The first thing that he does when he wakes up is make “the best coffee,” he usually grinds the beans, then he uses a coffee press. His prefect date would be “going to the beach or to an outdoor cafe.” He likes guys who are more mature than him, sweet, considerate, smart and stylish — this boy has standards, as he should. When it’s time for Gert to go to bed he wears shorts or just underwear. “I’d love to be naked, though, somehow I dont have a private room…” Gert’s future plans are to go abroad and to travel to the ‘fashion capitals,’ Estonia is such a small country and will always be home, but there’s not many activities to do.”
He used his Samsung phone to take some selfies for us, he took most of them in his high school, in the classroom and in the bathroom, then he got home and into bed where he got even more comfortable. He looks very sweet wearing a GAYLETTER t-shirt — he insisted he wanted the fit to be oversized, I have to agree with him, it suits him very well.
Obama, Shante you stay. Putin, Sashay away.
War Drags You Out is an awesome new art project created by an artist known only as Saint Hoax, that challenges notions of leadership, performance and gender. The artist came up with the idea after “watching a drag show for the first time last May, I was fascinated by drag art. I then linked the concept of faux queens to political and religious leaders. I always perceived leaders as performers, as if they are in their own continuous drag show.”

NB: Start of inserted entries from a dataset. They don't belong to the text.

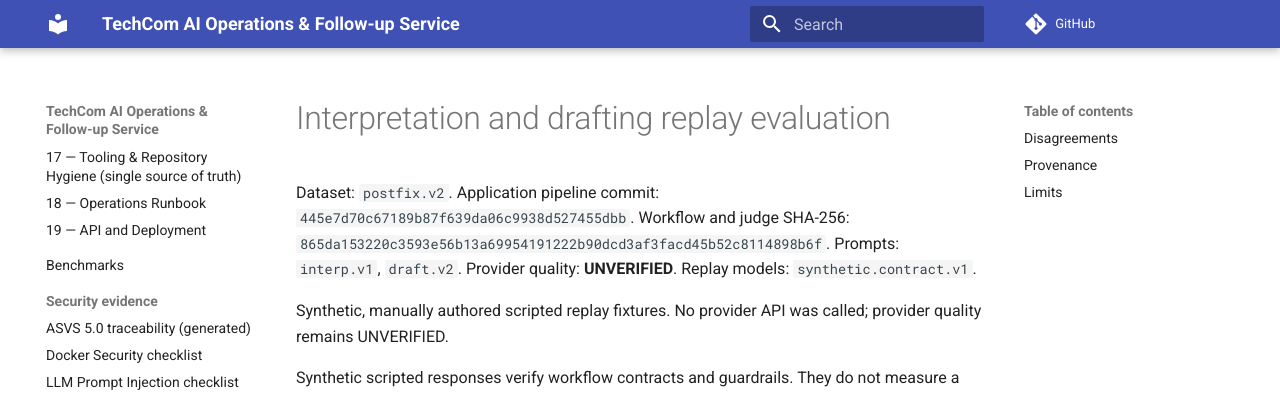
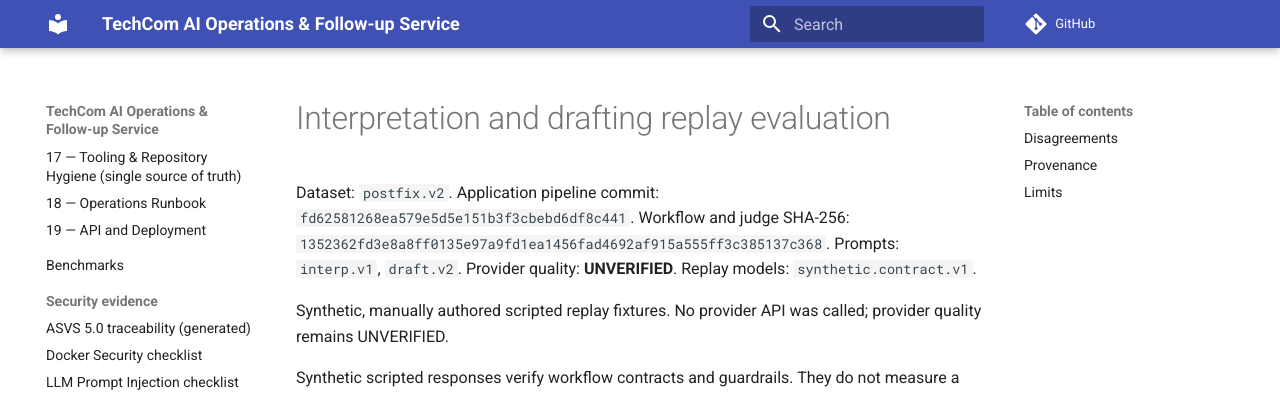
Before and after one commit to Andrey-Sema/Techcom, an MkDocs documentation site: the page built from docs/eval/interp.v1-draft.v2-postfix.v2.md, in a window 1280 px wide and 900 px high. Shown: the top 395 px of the window. Built offline with MkDocs 1.6.1 and Material for MkDocs 9.7.7, drawn with Linux system fonts in a browser that asks for light colours; comment, search, counter and statistics services are not loaded.

Commit message:
test(eval): bind the replay bundle to the audit fixes; simplify free-text checks
Co-Authored-By: Claude Opus 5.5 <noreply@anthropic.com>
Claude-Session: https://claude.ai/code/session_01Q2Cbf3GFgQv49i88MfyfT9

```diff
--- a/docs/eval/interp.v1-draft.v2-postfix.v2.md
+++ b/docs/eval/interp.v1-draft.v2-postfix.v2.md
@@ -1,8 +1,8 @@
 # Interpretation and drafting replay evaluation
 
 Dataset: `postfix.v2`.
-Application pipeline commit: `445e7d70c67189b87f639da06c9938d527455dbb`.
-Workflow and judge SHA-256: `865da153220c3593e56b13a69954191222b90dcd3af3facd45b52c8114898b6f`.
+Application pipeline commit: `fd62581268ea579e5d5e151b3f3cbebd6df8c441`.
+Workflow and judge SHA-256: `1352362fd3e8a8ff0135e97a9fd1ea1456fad4692af915a555ff3c385137c368`.
 Prompts: `interp.v1`, `draft.v2`.
 Provider quality: **UNVERIFIED**.
 Replay models: `synthetic.contract.v1`.
```
Also changed, not shown: 3 other files.
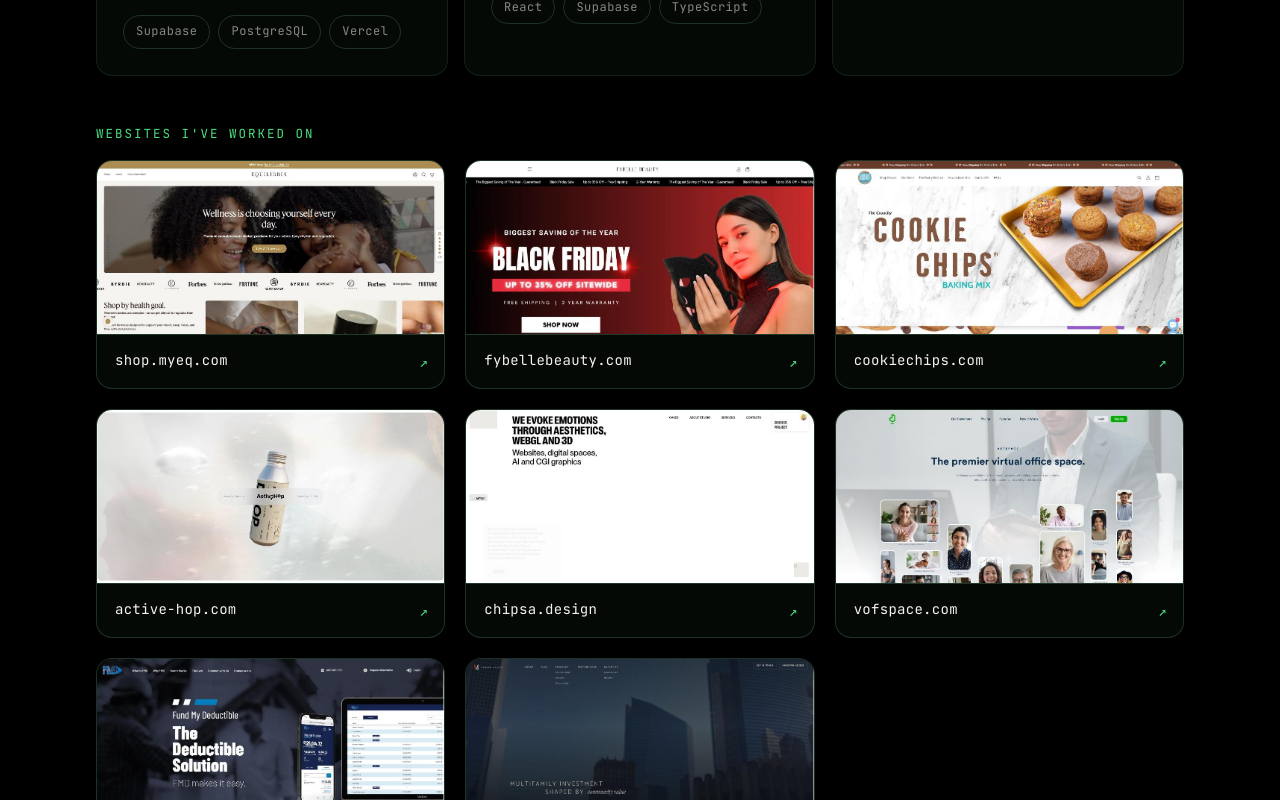
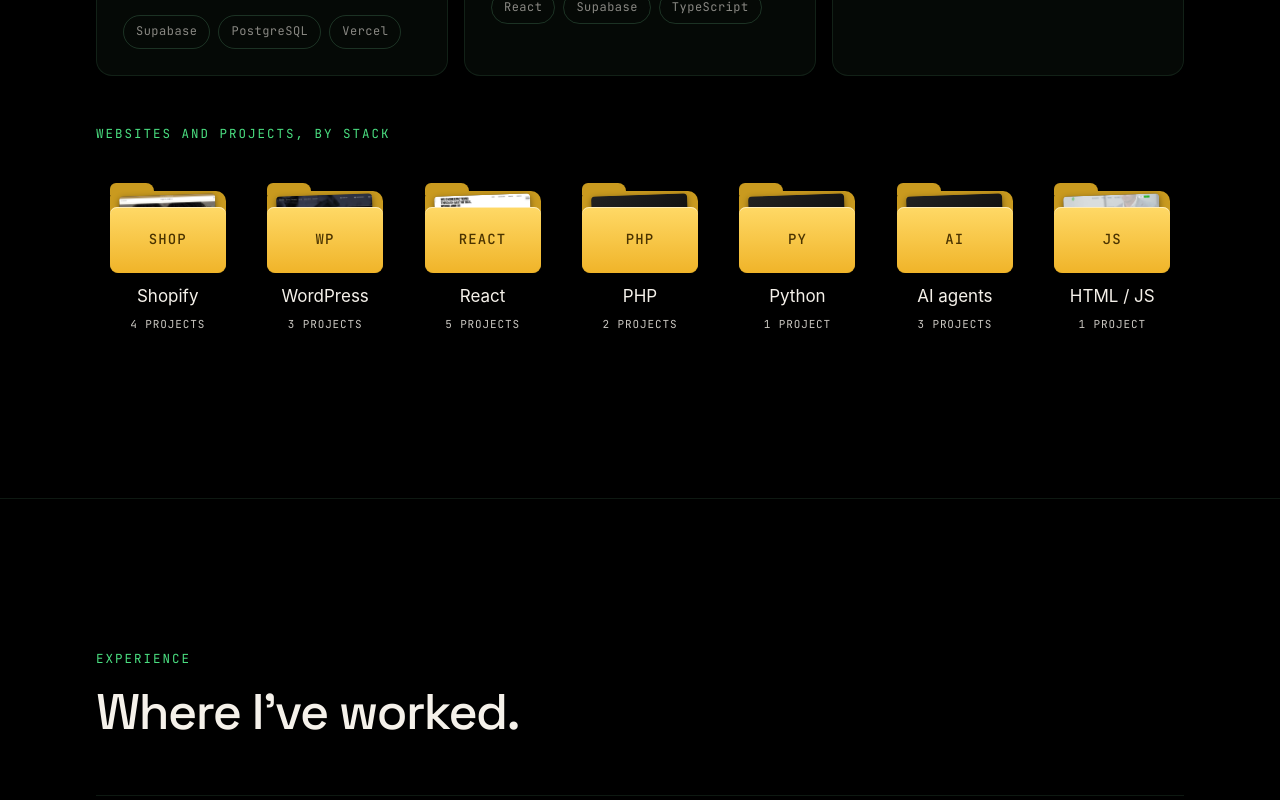
Before and after one commit to abdulhayeedev/abdul-mcp, a Next.js app: page / in a window 1280 px wide. Shown: the part 2300-3100 px from the top of the page. Built offline with nearby package versions, Linux system fonts and the light colour scheme; a web font is replaced by a local one.

Commit message:
Add Folders component and update section titles

```diff
--- a/app/page.tsx
+++ b/app/page.tsx
@@ -3,6 +3,7 @@ import CopyButton from "./CopyButton";
 import Reveal from "./Reveal";
 import Rotator from "./Rotator";
 import HeroBg from "./HeroBg";
+import Folders from "./Folders";
 import { websites } from "./data";
 
 const SITE = "https://abdulhayee.vercel.app";
@@ -191,12 +192,8 @@ export default function Home() {
                   );
                 })}
               </div>
-              <div className="eyebrow reveal" style={{ marginTop: 48 }}>Websites I&apos;ve worked on</div>
-              <div className="chips reveal">
-                {websites.map((w) => (
-                  <a className="chip" href={w.url} key={w.url}>{w.name}</a>
-                ))}
-              </div>
+              <div className="eyebrow reveal" style={{ marginTop: 48 }}>Websites and projects, by stack</div>
+              <Folders />
             </div>
           </section>
 
```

The portraits of world leaders in drag have caused quite a stir online, especially the ones of Osama Bin Laden and Egypt’s King Abdullah, “I just wanted to extract the idea of getting dressed and becoming someone else for the show and linking it to leaders,” Saint Hoax said. “I pick men that work so hard on creating some sort of ‘public image’ and end up neglecting the people they’re assigned to lead.”
After watching last night’s episode of Drag Race, I can’t help but wonder if perhaps the world would be a better off if it was run by real drag queens, instead of clowns we currently have in place.
Devin Wallace illustrates the night's best moments.
What can we say about the Oscars that hasn’t been said by every other two-bit blog and website in the last 18 hours? We enjoyed the show, it was probably the funniest Oscars since Chris Rock hosted 5 years ago. Ellen DeGeneres was a great host. I know some people think differently, but they’re stoopid. This is one of the hardest gigs on TV and Ellen pulled it off brilliantly. She was quick on her feet, silly, and many times hilarious. The pizza delivery guy was by far the highlight of the night. Seeing all those A-listers chowing down on a slice of greasy pepperoni pizza was just great (although Leonardo DiCaprio did himself no favors by refusing a slice: you too good for pizza hey Romeo!?)
We asked our friend Devin Wallace to illustrate some of the highlights of the night. He did a wonderful job, as always.
Check ‘em out.
Ellen in her Wizard of Oz outfit.
Liza with a ZZZZZZZZZZZZZZZZZ…(someone poke her, she seems to have nodded off again).
Brad and Angie making out. Ewww, pizza breath.
Leo looking old as fuck.
Jared Leto may have won an Academy Award for his role in The Dallas Buyers Club, but his hair was the real night’s winner.
So pretty, oh so pretty.
Lupita Nyong’o. Pretty in Prada blue.
By far the best speech of the night. She is so adorable.
Cate Blanchett tells us the world is round.
Matthew McCounghey thanks god and hardly anyone claps. Guess this ain’t the Grammy’s.